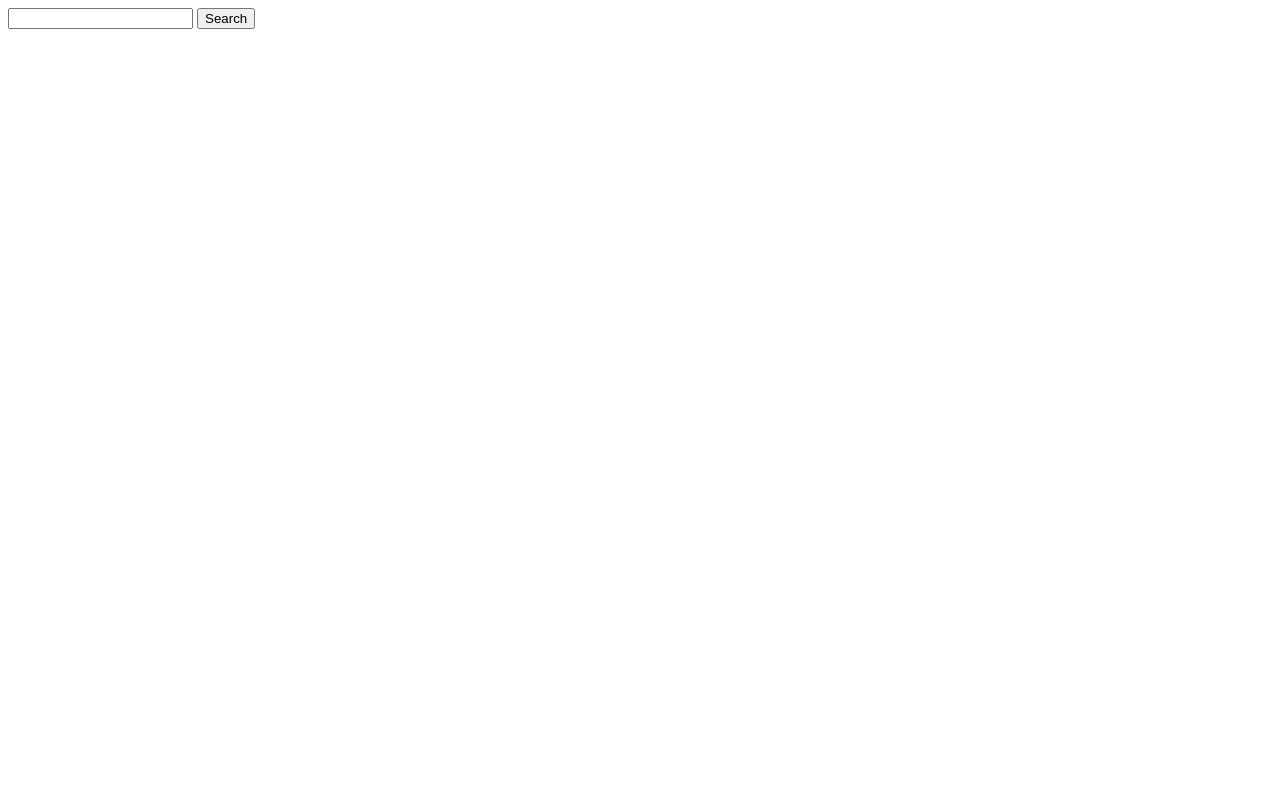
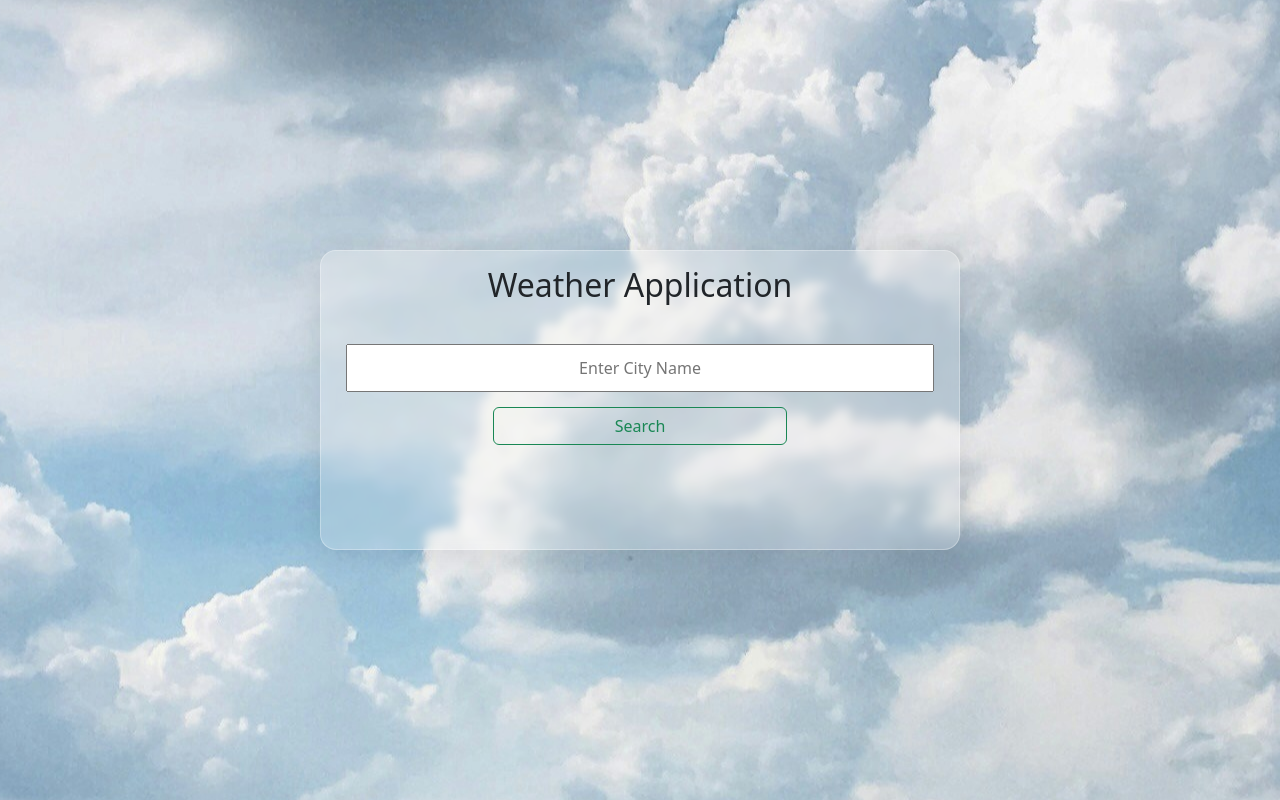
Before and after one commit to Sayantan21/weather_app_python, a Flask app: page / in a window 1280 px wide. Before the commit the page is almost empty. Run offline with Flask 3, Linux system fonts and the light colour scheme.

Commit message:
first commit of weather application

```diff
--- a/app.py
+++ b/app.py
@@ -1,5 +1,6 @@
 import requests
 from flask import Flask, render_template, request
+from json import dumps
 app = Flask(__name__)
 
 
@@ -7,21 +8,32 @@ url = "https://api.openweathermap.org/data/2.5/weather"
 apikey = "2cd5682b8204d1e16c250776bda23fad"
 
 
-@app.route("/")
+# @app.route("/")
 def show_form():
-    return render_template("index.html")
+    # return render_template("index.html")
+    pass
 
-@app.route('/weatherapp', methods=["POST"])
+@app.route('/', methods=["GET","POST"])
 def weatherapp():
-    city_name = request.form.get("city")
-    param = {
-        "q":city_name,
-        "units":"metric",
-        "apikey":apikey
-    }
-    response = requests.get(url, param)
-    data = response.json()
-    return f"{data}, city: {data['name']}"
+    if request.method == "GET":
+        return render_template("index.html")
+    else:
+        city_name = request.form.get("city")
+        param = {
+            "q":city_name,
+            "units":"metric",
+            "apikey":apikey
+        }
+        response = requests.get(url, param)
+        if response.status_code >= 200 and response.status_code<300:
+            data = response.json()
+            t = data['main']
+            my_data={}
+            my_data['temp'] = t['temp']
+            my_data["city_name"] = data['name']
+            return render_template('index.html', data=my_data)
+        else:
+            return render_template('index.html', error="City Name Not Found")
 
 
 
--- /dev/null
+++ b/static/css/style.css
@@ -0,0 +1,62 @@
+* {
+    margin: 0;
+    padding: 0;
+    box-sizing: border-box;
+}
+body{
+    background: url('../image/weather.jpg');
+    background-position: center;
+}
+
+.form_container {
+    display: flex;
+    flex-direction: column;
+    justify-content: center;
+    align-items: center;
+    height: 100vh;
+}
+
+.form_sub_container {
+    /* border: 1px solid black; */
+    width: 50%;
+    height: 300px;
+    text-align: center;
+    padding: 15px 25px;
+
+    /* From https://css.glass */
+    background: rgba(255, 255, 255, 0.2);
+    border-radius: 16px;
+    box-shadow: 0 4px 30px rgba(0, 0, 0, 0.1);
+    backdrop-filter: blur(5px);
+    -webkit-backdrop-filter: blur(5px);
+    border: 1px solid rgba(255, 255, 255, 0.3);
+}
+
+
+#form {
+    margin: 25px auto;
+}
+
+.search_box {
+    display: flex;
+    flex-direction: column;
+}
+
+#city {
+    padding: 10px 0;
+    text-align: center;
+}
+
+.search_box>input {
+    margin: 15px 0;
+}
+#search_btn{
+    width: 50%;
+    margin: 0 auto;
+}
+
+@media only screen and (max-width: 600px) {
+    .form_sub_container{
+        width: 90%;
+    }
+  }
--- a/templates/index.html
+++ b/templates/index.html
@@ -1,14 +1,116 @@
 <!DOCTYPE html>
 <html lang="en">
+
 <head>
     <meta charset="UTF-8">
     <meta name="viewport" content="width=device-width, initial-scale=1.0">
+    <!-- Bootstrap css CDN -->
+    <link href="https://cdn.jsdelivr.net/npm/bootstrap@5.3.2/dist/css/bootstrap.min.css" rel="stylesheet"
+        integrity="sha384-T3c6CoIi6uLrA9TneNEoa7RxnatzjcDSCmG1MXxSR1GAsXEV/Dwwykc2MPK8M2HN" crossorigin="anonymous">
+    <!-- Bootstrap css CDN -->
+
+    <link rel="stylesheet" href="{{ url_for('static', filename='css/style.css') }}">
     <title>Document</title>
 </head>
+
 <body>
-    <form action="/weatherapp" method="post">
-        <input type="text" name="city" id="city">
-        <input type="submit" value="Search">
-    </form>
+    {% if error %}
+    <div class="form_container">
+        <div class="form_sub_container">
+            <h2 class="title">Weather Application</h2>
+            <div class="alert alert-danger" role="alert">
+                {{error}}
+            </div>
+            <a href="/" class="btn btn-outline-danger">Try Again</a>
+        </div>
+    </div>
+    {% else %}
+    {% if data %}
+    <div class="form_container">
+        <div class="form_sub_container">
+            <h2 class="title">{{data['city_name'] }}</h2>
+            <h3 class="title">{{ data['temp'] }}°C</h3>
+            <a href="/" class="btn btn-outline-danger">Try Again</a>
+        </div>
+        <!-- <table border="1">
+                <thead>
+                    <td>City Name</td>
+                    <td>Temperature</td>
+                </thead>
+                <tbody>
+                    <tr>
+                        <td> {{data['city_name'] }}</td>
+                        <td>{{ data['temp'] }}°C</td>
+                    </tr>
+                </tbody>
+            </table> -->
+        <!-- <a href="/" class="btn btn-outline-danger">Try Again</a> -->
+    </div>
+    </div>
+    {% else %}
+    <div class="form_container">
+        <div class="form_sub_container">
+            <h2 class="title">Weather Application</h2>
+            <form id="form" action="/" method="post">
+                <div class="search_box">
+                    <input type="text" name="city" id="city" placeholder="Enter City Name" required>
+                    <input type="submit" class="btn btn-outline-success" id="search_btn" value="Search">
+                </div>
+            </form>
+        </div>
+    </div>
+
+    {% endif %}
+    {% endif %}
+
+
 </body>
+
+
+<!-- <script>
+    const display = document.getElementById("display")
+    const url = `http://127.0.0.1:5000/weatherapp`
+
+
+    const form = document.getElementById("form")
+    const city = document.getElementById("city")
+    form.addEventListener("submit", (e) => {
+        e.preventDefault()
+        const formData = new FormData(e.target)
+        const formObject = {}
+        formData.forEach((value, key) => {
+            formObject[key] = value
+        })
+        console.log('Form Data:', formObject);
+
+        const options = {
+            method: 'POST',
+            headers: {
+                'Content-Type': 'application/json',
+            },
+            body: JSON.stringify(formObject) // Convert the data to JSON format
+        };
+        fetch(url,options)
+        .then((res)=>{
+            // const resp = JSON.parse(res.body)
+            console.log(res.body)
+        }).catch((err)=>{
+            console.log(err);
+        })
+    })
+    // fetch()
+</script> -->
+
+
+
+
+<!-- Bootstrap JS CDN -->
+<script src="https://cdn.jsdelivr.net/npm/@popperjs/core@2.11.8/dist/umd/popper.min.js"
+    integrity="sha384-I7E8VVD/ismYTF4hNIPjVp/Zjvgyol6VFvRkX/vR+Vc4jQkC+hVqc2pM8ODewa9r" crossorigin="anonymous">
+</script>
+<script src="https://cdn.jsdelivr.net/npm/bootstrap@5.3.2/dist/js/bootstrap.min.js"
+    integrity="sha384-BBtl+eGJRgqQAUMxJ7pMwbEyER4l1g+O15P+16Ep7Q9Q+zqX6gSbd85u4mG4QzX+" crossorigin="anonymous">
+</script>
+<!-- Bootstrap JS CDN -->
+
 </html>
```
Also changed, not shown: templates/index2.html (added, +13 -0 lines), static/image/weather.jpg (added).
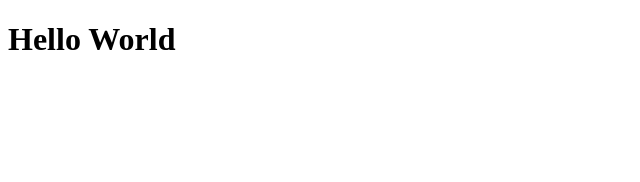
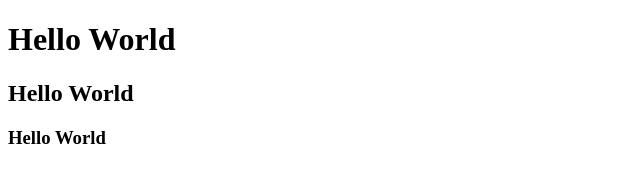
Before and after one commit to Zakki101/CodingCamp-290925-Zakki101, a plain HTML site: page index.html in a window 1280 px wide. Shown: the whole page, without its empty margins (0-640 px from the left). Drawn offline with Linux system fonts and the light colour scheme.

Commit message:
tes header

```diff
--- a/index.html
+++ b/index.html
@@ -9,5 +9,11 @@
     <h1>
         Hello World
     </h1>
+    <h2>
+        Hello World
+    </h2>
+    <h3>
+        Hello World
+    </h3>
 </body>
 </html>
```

→ **Work item**:
When a line in the data holds the word "return", show that line.

→ **Final answer**:
-    return render_template("index.html")
+    # return render_template("index.html")
-    return f"{data}, city: {data['name']}"
+        return render_template("index.html")
+            return render_template('index.html', data=my_data)
+            return render_template('index.html', error="City Name Not Found")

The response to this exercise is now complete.